▶ [Exercise goal]
If a line below contains the string "countries", return that line.

☆ ☆ ☆

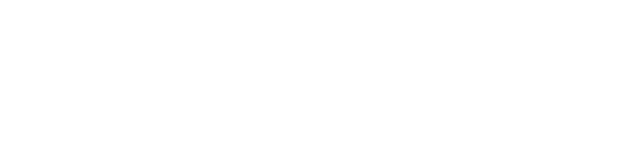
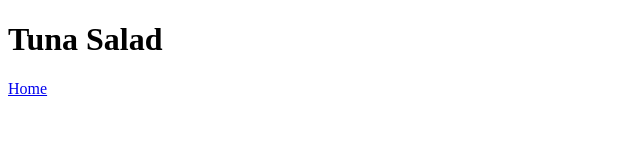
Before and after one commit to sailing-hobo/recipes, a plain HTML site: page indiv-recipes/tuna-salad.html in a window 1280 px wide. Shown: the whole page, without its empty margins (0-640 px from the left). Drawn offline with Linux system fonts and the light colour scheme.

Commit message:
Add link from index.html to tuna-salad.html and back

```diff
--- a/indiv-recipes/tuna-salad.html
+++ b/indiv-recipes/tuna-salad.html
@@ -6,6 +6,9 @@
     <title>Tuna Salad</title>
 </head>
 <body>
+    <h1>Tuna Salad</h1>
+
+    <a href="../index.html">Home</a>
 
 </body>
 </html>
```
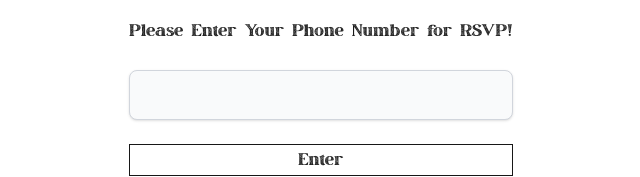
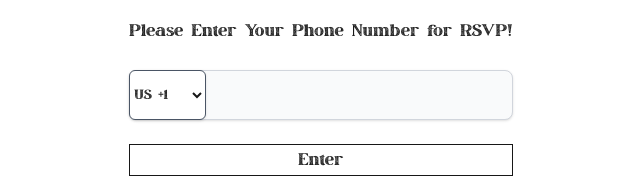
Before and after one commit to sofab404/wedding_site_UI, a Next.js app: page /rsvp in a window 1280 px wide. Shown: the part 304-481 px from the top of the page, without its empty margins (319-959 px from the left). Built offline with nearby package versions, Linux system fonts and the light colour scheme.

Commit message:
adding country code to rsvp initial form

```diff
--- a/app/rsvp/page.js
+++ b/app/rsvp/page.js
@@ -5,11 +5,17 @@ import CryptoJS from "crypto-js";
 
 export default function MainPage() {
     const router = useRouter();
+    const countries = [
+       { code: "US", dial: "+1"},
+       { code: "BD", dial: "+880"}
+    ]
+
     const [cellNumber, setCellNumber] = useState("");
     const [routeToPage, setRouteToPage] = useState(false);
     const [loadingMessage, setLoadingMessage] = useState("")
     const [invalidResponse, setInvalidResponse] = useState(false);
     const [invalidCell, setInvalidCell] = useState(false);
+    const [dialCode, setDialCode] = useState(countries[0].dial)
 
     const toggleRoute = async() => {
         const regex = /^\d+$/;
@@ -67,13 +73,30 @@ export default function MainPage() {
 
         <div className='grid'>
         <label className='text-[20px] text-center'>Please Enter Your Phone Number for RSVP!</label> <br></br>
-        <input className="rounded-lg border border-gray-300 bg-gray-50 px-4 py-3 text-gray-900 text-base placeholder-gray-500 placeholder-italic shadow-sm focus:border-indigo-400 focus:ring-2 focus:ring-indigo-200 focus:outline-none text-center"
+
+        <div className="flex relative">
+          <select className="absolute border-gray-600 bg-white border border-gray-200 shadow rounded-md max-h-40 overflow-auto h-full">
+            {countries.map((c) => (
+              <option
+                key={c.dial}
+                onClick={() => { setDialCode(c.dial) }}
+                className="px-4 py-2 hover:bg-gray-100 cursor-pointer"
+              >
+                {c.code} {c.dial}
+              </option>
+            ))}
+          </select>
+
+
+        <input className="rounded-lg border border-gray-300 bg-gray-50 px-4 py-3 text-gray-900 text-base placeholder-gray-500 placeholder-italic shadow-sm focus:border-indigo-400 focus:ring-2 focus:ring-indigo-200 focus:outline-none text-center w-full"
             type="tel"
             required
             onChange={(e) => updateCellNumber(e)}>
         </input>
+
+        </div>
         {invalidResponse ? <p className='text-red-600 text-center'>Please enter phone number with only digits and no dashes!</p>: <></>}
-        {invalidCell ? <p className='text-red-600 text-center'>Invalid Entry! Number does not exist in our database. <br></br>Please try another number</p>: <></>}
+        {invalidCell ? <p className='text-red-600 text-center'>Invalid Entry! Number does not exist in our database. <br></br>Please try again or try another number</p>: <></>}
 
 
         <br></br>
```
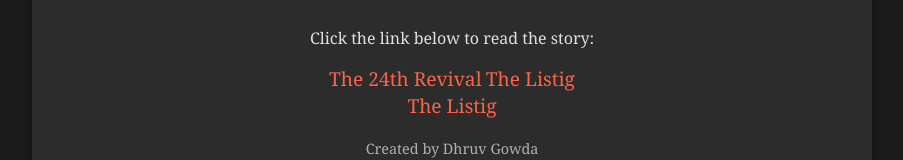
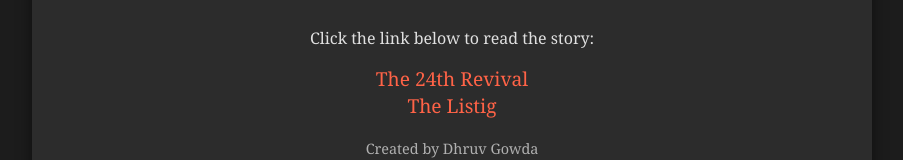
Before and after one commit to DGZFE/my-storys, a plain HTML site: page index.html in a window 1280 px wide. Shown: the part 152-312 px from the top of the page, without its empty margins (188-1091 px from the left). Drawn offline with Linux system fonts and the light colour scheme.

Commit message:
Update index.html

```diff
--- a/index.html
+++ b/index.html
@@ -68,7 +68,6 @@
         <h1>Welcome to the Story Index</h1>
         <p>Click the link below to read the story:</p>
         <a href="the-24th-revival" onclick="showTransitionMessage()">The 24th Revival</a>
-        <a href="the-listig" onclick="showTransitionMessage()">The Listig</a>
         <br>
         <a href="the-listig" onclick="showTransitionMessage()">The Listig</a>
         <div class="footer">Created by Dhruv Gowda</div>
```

☆ ☆ ☆

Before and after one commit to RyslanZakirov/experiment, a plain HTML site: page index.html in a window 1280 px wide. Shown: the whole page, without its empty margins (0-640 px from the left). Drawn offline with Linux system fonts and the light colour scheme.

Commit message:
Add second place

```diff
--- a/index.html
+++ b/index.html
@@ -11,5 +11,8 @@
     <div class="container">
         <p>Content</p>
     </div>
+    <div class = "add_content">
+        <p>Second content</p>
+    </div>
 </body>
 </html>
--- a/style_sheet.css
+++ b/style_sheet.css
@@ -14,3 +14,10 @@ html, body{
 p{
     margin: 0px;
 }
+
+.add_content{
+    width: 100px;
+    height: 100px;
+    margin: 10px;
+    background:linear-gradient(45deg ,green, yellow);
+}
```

☆ ☆ ☆

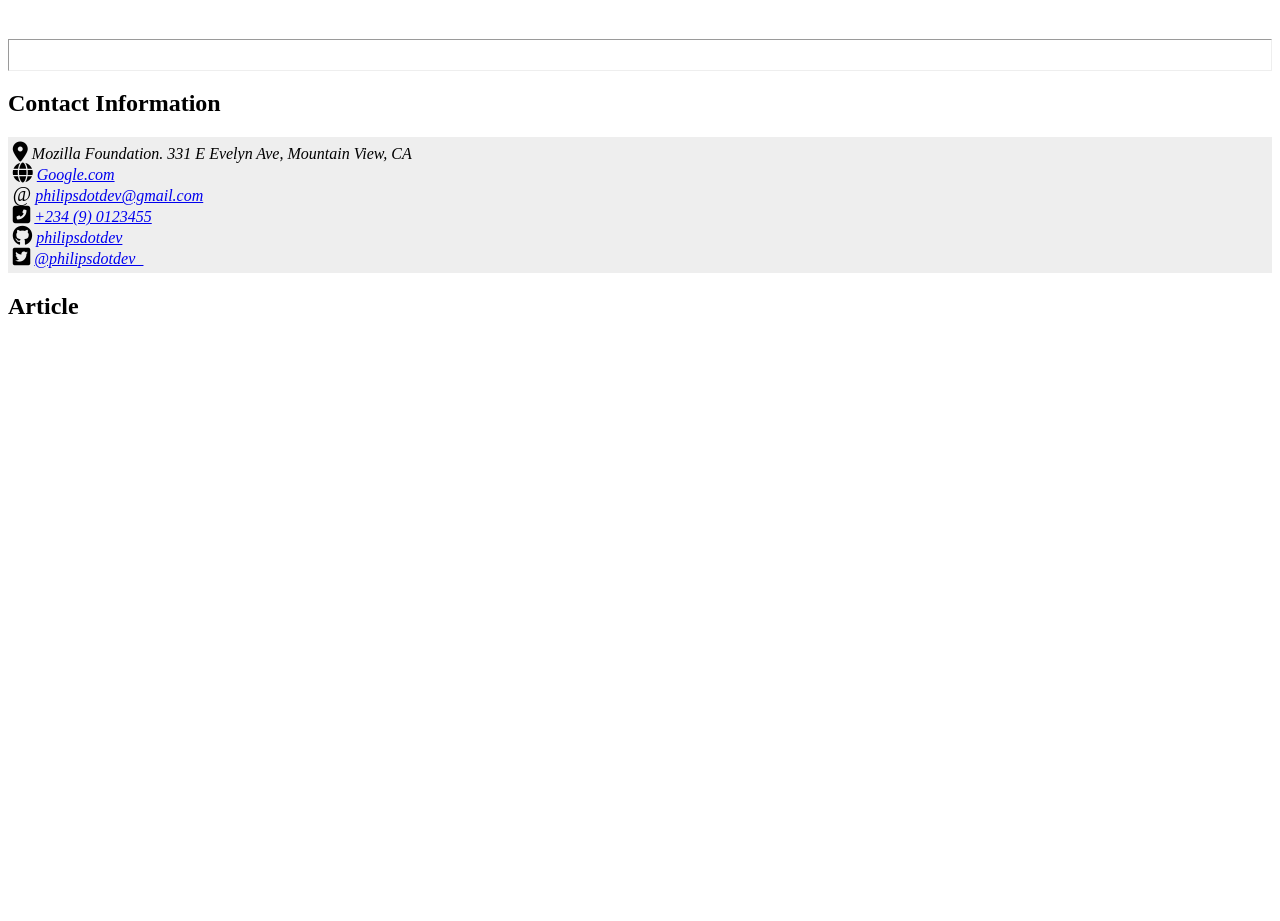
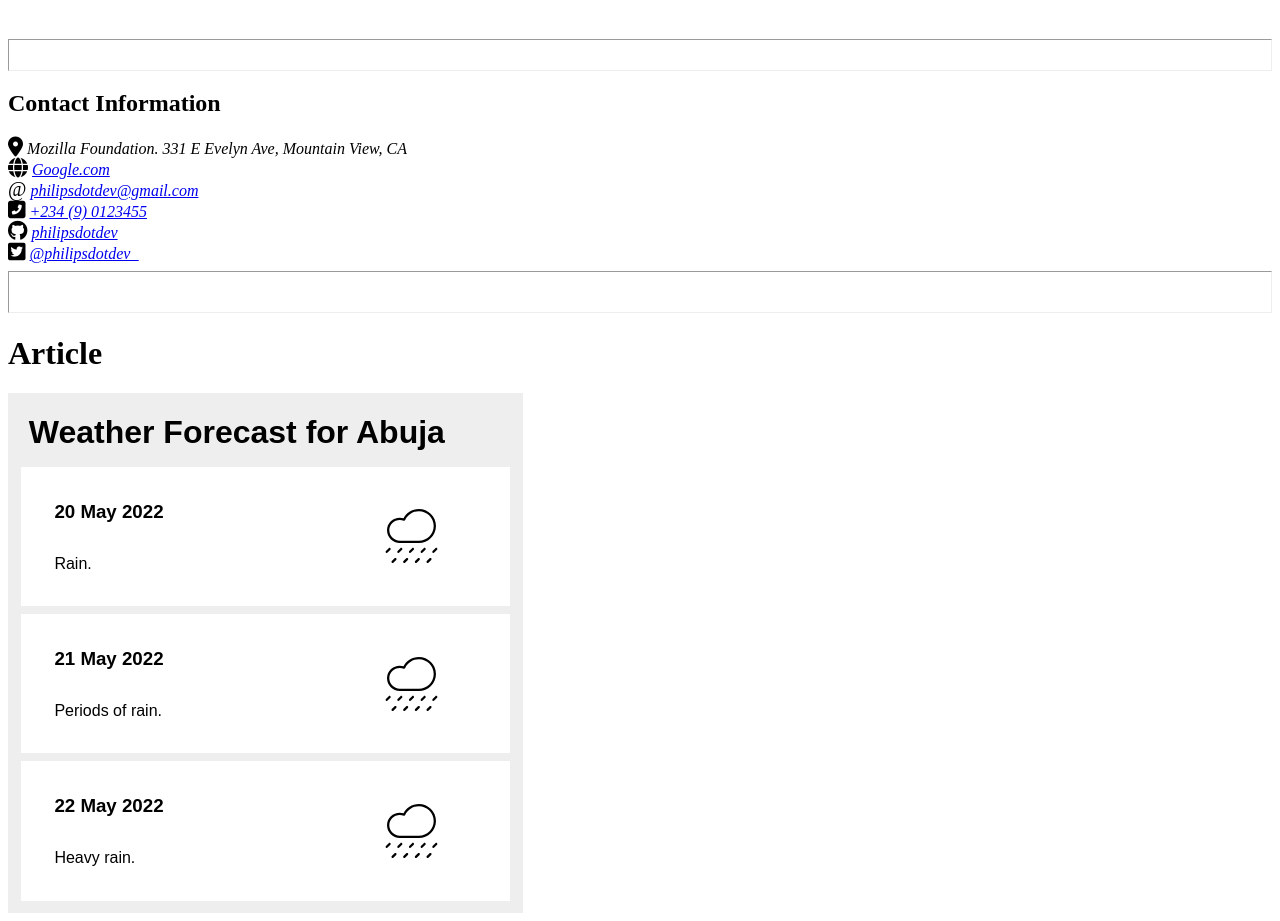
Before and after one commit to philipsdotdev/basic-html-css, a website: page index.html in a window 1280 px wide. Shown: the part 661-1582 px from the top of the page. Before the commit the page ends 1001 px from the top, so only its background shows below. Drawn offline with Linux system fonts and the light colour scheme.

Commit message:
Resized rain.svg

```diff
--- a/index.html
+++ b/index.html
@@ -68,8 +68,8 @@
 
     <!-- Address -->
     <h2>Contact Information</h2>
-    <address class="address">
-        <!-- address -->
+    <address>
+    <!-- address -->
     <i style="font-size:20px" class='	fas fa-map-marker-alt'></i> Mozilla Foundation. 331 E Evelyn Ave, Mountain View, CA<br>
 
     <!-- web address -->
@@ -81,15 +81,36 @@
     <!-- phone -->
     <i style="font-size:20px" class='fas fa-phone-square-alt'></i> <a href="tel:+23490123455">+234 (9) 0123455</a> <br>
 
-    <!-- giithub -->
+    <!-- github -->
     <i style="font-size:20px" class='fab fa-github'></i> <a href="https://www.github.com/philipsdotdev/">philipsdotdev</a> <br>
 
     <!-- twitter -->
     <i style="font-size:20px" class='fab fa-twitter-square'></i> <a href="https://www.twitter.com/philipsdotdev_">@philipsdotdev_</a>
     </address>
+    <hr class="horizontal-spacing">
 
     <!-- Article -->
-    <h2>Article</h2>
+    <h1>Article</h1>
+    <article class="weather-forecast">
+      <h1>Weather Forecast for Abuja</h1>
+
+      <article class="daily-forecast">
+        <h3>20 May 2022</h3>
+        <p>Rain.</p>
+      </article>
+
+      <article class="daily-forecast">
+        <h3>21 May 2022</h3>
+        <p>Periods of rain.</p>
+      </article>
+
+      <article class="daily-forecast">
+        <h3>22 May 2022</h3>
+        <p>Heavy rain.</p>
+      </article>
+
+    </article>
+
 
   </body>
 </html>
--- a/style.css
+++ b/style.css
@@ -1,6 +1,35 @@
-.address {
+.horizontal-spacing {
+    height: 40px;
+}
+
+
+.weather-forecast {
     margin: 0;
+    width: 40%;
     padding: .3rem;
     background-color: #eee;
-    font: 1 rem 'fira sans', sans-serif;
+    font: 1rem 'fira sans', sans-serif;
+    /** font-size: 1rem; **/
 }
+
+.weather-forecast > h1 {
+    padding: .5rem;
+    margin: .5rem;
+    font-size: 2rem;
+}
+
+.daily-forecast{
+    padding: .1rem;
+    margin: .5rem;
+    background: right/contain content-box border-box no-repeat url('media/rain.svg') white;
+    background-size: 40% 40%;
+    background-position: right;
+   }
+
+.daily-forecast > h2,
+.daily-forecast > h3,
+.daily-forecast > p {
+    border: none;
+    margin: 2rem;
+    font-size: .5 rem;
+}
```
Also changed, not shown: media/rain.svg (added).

☆ ☆ ☆

▶ [Written response]
+    const countries = [
+    const [dialCode, setDialCode] = useState(countries[0].dial)
+            {countries.map((c) => (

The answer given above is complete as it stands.